The initial setup and configuration of Hyper Backup is, as would be expected from a Synology product, extremely simple. Start by installing the package.

After installing the package, you're greeted with a Backup Wizard, along with a list of all backup endpoints you can select. Everything from backing up to a local folder, another NAS device, rsync, or cloud services from companies like Amazon and Microsoft are available. Synology's C2 service is listed under "Synology" instead of "Cloud Service," which is a little odd; if anything I'd expect to see it in both sections, but it's a minor quible.

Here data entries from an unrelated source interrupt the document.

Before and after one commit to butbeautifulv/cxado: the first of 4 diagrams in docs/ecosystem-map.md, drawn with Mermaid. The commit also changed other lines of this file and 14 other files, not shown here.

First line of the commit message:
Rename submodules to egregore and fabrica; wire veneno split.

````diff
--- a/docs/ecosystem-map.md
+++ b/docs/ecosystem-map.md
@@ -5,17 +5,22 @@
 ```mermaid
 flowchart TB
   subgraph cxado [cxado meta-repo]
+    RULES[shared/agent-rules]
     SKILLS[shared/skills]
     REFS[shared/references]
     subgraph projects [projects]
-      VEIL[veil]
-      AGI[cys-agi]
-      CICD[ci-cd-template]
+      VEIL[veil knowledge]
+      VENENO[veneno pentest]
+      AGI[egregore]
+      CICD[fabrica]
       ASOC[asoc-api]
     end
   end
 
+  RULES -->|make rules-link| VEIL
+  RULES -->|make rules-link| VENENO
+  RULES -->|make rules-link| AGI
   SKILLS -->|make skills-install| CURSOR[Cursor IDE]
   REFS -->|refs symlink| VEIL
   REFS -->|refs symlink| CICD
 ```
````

There was a minor issue when setting up the C2 backup target. A web browser pops up to connect to the service, but the Synology C2 service does not support Microsoft Edge, so in order to complete the initial setup, I had to first login to my Synology device with Firefox, and then begin the process again. That's a little frustrating in today's day and age, and something to be aware of.

Once I logged into the Synology NAS using Firefox and began the setup again, I authenticated to the Synology C2 website, was taken back to the NAS, and was able to complete the setup. I expect to see this functionality merged into Hyper Backup at some point to make it an even more streamlined process.

From here, you select what folders you want to backup, followed by what applications you want to backup. While the folder option is nice, being able to backup everything from Drive, Office, and Moments makes the process extremely easy and helps ensure you don't forgot anything. It's important to note that the applications will stop while backups are running, so be sure to run it when the services won't be needed, especially during the initial backup.

On the next page, you configure features of the backup, such as the start time, when integrity checks are run, and most importantly, whether you want client-side encryption. This is something I would highly recommend as it prevents anyone from breaking into your C2 account and stealing your data. The downside, however, is that if you forget your C2 password, you won't be able to access your data either.

Client-side encryption is a feature of Hyper Backup that you can apply to any of your backup targets. If you decide to enable it, in addition to the password you supply, you're provided with an encryption key that can be used to decrypt the data. The key is automatically downloaded, so if you want to keep the key, be sure to keep this in a safe place, preferably on a device that isn't connected to the network, as it's only needed if you forget the password you used. If you open the file, you'll see it's an RSA private key.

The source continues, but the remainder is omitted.